WORK ORDER
Within the data below, state how many lines contain the string "LocateAid". Provide the number only.

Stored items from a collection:
* * * *

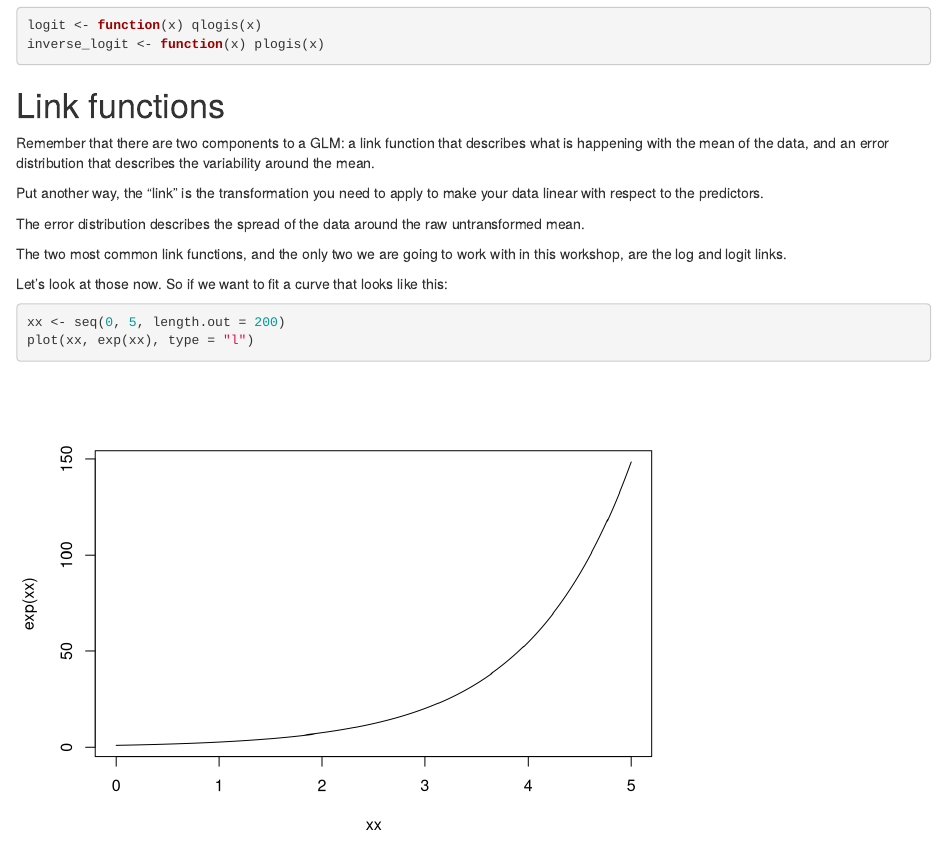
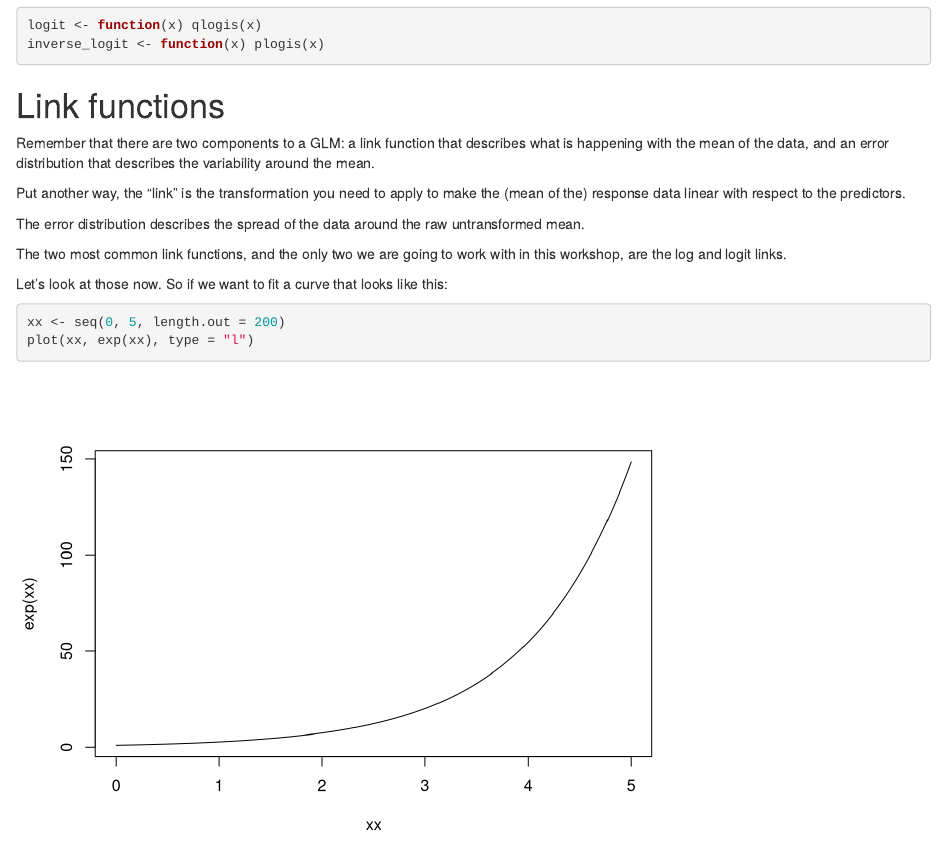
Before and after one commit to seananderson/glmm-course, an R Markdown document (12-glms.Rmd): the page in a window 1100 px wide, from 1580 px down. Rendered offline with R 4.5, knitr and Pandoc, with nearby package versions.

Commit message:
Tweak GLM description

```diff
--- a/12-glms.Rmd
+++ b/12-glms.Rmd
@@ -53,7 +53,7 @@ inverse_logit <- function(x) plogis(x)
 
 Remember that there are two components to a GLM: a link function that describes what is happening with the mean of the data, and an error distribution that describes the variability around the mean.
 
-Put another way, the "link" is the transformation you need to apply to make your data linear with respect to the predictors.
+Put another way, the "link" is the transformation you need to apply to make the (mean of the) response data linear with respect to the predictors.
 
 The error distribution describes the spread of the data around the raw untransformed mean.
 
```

* * * *

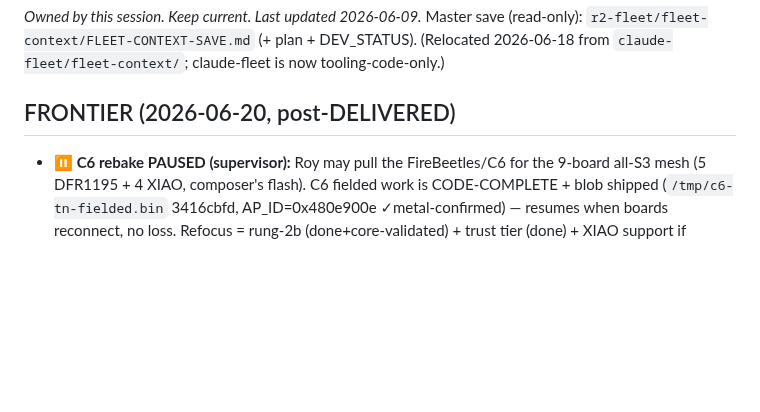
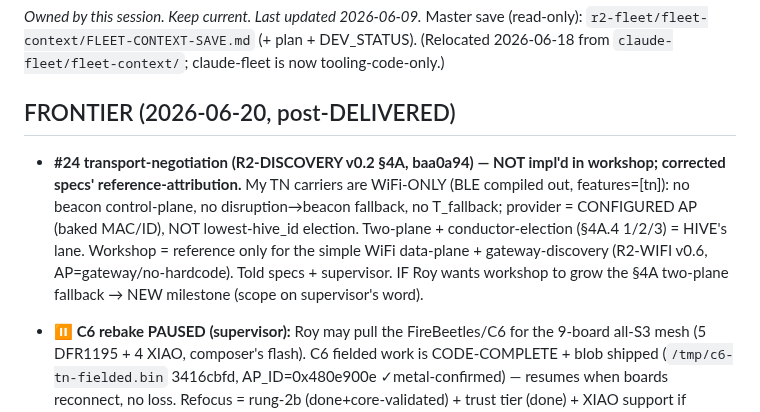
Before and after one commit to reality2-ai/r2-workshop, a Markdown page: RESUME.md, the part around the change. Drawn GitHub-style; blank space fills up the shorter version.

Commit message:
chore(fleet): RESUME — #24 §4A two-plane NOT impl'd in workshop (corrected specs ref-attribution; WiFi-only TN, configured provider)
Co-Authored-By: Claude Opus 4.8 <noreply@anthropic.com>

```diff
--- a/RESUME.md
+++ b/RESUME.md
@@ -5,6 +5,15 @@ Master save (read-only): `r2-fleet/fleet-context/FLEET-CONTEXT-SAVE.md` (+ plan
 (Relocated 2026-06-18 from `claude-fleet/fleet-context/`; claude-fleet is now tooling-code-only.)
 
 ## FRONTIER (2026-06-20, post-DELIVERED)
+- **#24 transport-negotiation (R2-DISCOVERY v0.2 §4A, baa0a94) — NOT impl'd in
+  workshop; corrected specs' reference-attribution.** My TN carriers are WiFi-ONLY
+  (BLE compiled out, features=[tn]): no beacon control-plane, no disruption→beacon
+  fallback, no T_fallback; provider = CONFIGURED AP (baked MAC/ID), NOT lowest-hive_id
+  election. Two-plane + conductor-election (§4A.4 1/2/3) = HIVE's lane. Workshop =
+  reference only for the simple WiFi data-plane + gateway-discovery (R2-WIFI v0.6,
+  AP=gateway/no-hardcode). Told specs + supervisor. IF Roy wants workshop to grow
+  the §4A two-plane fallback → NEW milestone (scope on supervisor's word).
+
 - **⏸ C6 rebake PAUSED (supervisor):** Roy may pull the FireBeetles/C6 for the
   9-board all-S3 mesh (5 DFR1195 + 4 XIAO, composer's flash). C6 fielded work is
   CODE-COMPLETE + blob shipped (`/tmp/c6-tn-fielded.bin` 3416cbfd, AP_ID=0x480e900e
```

* * * *

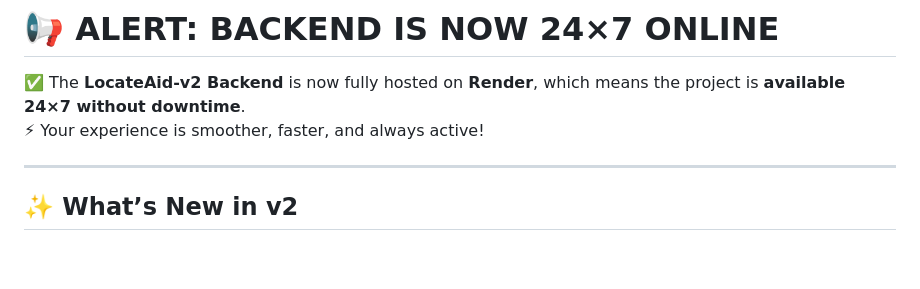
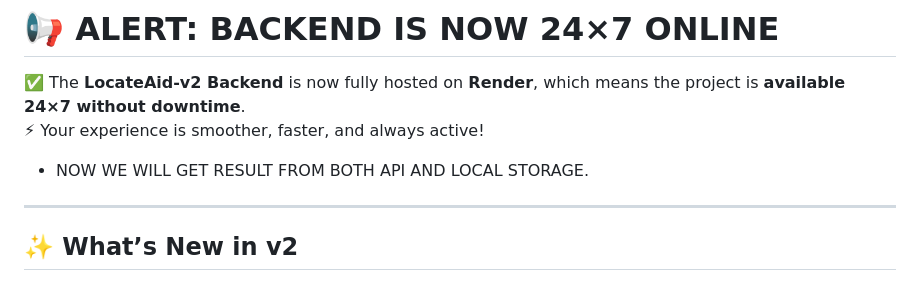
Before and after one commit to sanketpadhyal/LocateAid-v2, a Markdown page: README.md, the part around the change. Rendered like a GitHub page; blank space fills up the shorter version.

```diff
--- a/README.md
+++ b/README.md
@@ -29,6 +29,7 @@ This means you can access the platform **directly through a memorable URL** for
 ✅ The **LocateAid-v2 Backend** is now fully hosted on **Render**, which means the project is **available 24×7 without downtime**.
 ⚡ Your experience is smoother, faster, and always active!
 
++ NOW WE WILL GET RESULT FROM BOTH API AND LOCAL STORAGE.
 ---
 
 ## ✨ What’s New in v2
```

* * * *

TASK SOLUTION
2